Two girls, two wheelchairs. It’s weird, we know. But it’s the only life we’ve ever known. No, we weren’t in a horrific car accident and we sure didn’t get attacked by tigers. We have a progressive, unforgiving, monster of a disease called Spinal Muscular Atrophy.
Spinal Muscular Atrophy, or SMA, is a recessive neuromuscular disease that causes muscles to deteriorate. I’m not just talking about the muscles in your arms or your legs. SMA affects the muscles that power your lungs, heart, and mouth. That makes it harder to breathe, speak and eat. There are three types of SMA. The most severe is type one, and it is the number one neuromuscular killer of babies under the age of two. But unless you or someone you know is affected by SMA, you’ve most likely never heard of it.

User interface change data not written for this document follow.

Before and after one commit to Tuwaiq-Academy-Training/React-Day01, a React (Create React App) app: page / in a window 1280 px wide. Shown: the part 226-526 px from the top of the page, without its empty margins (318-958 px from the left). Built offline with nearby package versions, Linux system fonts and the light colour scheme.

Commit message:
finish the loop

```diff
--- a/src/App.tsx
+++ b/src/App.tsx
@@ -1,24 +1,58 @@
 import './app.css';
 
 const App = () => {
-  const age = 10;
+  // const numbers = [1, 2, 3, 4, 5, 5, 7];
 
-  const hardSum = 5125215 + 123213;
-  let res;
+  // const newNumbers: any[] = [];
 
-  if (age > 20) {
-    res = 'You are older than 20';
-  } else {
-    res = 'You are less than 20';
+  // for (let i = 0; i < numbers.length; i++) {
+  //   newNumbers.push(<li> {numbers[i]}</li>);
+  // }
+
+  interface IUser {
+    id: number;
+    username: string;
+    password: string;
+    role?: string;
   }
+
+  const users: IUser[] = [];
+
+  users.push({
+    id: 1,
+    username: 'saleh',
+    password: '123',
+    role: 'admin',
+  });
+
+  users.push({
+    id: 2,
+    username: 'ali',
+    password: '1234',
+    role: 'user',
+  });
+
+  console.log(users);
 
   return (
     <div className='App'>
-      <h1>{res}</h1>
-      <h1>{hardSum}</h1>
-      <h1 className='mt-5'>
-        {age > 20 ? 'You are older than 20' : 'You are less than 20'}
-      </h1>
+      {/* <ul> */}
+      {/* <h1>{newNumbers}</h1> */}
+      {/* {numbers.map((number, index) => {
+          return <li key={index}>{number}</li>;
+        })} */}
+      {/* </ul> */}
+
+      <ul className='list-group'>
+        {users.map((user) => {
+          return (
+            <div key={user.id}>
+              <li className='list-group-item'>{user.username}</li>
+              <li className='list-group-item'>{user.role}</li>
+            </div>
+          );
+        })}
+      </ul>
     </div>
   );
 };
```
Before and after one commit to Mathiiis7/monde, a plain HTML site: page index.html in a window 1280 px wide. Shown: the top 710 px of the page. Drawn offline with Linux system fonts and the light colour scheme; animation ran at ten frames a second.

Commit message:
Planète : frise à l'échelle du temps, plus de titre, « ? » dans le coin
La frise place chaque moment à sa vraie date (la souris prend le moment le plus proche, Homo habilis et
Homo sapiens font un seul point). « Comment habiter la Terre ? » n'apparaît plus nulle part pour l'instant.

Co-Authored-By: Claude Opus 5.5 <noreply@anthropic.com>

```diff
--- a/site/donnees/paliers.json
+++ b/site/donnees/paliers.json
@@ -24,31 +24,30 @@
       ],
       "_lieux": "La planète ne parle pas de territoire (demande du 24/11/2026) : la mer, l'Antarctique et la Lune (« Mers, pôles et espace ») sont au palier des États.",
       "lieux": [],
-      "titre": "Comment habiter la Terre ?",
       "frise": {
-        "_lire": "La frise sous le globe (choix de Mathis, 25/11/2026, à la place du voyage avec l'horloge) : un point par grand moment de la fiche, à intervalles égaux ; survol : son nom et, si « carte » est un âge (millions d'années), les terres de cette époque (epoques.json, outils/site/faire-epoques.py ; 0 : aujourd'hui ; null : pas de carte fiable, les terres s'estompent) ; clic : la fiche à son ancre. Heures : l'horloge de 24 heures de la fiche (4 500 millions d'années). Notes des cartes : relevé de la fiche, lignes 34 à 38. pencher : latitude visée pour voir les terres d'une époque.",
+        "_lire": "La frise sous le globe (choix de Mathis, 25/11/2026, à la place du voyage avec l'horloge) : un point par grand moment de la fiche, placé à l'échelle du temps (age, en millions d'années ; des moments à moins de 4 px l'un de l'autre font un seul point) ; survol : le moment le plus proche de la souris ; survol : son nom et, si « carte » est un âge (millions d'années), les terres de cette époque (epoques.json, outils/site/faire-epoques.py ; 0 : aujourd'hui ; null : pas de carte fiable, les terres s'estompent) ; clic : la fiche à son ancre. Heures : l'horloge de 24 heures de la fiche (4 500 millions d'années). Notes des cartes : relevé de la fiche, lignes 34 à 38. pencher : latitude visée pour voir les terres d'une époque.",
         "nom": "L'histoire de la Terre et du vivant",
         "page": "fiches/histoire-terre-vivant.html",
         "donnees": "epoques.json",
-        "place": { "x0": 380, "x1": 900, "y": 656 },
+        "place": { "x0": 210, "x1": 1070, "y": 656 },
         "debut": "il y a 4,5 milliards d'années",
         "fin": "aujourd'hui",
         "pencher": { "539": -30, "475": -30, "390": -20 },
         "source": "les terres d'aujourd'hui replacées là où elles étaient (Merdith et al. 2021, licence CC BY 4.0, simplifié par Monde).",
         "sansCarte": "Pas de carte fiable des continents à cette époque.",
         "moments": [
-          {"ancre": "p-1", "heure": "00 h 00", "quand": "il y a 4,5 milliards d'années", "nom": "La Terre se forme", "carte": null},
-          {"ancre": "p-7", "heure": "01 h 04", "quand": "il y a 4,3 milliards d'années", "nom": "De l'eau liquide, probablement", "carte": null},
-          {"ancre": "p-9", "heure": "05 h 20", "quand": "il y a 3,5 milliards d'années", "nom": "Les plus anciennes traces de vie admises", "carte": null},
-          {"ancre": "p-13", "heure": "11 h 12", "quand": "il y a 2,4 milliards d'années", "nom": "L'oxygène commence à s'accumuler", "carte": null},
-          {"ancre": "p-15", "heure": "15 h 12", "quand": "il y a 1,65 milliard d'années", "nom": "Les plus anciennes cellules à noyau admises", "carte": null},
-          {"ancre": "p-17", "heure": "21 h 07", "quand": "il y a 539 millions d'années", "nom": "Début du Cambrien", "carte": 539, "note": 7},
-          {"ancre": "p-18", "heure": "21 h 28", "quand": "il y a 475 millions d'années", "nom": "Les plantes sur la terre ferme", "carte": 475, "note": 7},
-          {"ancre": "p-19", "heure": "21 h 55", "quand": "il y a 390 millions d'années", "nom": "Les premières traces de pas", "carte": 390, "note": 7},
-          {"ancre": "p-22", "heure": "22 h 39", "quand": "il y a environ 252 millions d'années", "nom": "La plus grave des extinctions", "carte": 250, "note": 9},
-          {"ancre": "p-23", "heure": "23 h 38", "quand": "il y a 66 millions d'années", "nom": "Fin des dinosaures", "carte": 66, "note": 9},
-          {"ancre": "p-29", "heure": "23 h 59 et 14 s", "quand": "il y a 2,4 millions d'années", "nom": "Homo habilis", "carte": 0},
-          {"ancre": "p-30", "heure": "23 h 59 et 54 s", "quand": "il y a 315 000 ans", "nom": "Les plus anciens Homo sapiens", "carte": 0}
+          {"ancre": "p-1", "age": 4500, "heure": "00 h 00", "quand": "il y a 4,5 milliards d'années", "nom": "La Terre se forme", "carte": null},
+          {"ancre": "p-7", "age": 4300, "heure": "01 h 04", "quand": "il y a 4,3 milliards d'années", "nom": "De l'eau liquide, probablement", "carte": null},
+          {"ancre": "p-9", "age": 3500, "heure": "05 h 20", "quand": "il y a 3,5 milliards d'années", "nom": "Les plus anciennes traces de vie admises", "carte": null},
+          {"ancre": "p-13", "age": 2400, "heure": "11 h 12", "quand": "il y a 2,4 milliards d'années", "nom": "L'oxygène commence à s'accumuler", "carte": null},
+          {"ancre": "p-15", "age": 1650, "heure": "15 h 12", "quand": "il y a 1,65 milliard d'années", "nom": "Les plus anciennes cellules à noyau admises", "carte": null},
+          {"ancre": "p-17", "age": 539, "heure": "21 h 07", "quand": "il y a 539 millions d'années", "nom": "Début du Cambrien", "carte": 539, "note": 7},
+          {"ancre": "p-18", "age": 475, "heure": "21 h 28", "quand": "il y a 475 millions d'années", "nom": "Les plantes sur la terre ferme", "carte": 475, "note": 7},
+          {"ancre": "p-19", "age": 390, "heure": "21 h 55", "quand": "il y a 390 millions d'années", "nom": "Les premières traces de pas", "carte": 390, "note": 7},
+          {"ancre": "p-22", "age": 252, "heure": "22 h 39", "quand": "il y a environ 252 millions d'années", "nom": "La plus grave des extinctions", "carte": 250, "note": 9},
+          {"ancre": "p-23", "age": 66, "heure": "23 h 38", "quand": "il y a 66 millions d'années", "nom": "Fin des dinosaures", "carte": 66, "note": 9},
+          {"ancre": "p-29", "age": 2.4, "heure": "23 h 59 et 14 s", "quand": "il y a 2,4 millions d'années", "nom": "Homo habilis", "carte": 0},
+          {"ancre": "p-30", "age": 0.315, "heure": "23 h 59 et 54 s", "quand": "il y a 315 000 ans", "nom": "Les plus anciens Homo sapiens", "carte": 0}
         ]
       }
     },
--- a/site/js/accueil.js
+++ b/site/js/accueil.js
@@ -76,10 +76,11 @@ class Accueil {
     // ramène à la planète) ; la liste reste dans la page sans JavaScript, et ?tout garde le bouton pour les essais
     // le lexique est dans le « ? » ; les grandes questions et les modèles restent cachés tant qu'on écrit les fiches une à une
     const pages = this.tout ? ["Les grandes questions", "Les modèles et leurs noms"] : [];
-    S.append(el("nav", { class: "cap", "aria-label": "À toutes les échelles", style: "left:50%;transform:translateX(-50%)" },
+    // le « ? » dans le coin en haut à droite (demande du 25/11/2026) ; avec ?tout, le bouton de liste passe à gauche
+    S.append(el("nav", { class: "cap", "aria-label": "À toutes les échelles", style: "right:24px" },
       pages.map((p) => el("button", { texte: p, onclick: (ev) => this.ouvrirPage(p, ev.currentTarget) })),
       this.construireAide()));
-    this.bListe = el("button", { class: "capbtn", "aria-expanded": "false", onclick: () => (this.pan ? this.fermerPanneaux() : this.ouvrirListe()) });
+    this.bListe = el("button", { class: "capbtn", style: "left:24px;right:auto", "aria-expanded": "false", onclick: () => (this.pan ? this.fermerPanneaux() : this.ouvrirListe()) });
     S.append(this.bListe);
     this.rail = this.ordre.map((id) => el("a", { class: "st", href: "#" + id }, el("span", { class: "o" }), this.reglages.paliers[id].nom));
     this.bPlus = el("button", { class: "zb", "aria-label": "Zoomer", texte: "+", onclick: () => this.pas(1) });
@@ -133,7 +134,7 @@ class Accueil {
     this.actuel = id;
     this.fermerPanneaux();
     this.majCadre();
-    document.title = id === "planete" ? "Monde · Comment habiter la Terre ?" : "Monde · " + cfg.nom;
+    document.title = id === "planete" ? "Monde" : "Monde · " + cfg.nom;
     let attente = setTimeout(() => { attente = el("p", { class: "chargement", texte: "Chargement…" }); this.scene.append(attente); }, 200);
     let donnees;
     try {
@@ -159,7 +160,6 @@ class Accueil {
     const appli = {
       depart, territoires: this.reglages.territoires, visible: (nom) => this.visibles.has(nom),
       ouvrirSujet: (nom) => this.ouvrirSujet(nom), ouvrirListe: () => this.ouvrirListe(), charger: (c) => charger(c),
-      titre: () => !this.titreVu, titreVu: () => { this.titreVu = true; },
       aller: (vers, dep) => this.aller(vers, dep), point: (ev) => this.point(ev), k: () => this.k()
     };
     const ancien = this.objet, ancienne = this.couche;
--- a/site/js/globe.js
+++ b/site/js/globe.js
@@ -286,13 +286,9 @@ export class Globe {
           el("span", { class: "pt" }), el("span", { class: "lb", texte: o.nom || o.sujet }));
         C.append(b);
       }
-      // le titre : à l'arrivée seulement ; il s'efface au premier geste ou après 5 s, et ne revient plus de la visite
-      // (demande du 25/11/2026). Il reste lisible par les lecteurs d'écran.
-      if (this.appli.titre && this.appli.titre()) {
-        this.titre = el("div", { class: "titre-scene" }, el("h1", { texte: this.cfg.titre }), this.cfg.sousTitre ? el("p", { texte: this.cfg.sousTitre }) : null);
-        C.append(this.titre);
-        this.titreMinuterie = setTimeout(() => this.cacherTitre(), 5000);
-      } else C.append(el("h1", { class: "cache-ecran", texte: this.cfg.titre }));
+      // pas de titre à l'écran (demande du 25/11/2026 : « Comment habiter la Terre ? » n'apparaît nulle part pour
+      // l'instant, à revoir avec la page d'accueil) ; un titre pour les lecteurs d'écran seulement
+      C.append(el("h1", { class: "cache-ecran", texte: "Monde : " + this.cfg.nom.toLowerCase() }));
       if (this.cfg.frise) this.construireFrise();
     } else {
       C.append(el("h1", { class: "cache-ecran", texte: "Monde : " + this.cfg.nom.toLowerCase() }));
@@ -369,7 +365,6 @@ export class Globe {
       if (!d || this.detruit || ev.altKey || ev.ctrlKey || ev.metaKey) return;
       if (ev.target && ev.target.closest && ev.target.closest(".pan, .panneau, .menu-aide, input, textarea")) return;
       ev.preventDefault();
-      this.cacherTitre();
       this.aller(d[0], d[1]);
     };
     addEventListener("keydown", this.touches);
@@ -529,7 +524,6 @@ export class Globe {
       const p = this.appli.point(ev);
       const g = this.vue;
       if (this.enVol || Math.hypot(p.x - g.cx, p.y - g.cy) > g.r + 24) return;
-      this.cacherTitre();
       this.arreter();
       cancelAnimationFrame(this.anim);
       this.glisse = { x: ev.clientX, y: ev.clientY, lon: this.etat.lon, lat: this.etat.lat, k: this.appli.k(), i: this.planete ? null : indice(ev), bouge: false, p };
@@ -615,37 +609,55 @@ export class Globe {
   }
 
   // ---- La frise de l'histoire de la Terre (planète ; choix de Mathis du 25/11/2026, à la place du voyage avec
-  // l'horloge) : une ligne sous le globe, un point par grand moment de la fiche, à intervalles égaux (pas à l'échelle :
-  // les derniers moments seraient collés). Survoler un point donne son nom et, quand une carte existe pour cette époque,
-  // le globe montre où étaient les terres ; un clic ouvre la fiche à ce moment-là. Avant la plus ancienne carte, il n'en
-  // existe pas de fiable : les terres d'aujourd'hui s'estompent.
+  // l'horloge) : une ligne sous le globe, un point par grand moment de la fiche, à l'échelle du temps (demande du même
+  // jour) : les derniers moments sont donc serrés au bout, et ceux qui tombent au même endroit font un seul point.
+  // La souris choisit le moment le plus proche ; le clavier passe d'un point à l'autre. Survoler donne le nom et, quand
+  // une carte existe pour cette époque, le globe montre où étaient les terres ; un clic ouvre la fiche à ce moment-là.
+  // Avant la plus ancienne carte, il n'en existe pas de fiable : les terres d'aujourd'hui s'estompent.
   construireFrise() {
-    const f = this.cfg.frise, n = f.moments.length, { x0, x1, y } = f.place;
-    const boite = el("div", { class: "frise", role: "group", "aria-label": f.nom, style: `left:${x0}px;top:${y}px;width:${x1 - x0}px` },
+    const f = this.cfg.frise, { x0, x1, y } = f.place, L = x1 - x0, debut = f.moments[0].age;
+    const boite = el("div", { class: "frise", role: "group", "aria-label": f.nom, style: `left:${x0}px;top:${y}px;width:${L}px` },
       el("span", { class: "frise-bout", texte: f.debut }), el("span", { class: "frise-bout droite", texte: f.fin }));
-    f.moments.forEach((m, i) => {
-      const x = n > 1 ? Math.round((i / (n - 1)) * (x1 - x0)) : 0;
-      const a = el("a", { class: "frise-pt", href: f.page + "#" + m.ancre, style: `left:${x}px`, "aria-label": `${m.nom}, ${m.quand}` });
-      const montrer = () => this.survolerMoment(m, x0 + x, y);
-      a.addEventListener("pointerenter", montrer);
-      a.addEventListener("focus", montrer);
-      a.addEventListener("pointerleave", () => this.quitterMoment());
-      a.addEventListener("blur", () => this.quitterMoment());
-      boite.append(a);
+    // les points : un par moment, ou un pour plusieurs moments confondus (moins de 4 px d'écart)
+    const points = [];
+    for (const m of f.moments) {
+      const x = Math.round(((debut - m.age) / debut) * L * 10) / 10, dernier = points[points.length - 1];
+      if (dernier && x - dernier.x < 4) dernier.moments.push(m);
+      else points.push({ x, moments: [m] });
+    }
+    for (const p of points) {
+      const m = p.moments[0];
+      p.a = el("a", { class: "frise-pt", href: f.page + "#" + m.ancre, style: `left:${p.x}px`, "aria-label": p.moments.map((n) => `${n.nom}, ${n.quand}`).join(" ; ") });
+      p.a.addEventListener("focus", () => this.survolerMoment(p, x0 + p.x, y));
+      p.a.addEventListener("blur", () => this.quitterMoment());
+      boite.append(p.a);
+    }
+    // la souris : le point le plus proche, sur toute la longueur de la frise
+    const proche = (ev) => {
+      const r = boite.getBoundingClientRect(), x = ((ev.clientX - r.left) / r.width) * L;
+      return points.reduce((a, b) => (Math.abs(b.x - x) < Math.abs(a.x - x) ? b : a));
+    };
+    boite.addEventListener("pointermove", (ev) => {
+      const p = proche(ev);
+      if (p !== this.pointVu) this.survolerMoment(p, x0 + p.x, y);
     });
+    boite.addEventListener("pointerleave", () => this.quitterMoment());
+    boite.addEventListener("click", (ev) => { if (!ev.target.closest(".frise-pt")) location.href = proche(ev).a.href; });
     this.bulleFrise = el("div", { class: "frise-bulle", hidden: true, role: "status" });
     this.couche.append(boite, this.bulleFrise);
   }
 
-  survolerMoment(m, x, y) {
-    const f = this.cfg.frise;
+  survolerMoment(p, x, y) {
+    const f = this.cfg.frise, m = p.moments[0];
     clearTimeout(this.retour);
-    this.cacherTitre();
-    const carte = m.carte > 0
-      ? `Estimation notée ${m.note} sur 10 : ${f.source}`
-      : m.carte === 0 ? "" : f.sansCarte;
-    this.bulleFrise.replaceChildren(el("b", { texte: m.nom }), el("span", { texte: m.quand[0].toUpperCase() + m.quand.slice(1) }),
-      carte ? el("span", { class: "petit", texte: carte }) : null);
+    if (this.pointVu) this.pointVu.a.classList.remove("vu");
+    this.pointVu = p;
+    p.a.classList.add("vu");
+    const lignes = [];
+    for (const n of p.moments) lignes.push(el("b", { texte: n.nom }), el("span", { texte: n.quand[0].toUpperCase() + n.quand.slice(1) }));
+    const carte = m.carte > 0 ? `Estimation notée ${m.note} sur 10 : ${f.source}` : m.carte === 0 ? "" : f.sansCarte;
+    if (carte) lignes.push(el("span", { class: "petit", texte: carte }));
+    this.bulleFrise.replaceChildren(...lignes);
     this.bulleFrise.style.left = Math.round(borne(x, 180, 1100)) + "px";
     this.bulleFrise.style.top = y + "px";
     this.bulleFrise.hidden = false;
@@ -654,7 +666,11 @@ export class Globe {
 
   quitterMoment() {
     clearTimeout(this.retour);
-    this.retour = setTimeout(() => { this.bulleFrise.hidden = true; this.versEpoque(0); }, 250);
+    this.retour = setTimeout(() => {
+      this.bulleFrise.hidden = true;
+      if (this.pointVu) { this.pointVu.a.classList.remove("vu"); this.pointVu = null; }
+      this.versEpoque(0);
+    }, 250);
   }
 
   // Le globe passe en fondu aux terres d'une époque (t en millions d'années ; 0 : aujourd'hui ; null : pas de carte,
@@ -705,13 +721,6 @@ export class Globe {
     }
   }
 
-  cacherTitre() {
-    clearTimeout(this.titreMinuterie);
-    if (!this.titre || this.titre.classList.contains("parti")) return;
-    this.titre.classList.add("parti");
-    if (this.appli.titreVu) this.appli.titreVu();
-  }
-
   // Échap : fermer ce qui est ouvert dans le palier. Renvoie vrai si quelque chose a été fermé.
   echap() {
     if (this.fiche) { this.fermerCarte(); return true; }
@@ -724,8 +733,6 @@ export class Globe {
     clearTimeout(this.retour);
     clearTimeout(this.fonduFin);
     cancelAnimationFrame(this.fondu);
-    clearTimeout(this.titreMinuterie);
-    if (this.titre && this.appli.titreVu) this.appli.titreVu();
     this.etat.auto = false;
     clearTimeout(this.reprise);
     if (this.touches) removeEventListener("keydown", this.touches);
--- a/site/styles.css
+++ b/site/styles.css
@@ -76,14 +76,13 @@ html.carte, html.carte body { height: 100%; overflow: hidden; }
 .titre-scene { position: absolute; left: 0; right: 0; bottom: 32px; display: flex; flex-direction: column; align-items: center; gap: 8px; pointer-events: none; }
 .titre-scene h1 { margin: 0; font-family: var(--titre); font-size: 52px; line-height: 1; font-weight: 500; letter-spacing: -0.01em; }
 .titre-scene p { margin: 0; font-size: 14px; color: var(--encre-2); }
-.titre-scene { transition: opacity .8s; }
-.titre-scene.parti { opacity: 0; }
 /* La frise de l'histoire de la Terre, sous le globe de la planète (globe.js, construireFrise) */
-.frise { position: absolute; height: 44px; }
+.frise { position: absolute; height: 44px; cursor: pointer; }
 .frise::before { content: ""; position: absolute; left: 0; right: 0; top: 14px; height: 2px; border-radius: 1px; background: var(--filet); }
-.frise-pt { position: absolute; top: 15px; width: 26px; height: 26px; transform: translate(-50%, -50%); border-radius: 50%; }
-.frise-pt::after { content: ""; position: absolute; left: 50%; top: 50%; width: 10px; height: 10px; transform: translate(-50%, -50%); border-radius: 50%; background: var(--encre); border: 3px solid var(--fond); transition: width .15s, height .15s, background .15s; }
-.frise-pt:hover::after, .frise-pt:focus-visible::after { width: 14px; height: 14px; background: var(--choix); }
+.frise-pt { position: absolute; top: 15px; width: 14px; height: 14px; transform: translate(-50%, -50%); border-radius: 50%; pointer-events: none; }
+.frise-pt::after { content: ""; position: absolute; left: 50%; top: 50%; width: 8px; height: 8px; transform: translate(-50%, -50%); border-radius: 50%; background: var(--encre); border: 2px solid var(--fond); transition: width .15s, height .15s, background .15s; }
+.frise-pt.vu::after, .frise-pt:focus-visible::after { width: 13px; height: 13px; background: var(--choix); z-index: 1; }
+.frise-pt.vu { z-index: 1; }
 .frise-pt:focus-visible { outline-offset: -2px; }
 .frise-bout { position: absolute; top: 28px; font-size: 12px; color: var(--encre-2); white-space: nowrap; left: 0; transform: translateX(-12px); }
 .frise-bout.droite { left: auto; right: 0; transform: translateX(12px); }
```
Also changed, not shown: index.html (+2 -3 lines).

Life in a wheelchair comes with a lot of stares, very odd questions, gifts and pity compliments from random strangers. Most heavily it comes with negative connotations. People rarely associate those with physical disabilities as people, let alone ones with great lives, or even smiles on their faces; but rather with pain, discomfort and mere unhappiness. But what people expect my life to be like could not be further from the truth.
Lauren and I live wonderful lives full of adventure, success and smiles. That’s right, I said smiles. You know why? It’s because we are happy. We have gone to places and experienced things that most able-bodied people never do.
Lauren has been to the Great Wall of China and I have been to the Vatican, and that’s only the short list. Maybe we can attribute it to genetics because our dad is so adventurous, or maybe it’s our strive to live because we know our time is not guaranteed. My family has pushed every limit that was ever meant to bind me. Somedays it means bringing a 30 pound ramp so I can get into a friend’s house, and others it means lifting me on and off of a charter bus in Rome or carrying me to the top of the Eiffel Tower.
We have no reason to be unhappy, we lead tremendous lives; but some days it does kind of suck. Some days the stares are frustrating, and the stairs even more so. But I’ve found in my sixteen years of experience that it is easier to laugh about it. Because why should I let a piece of architecture ruin my day?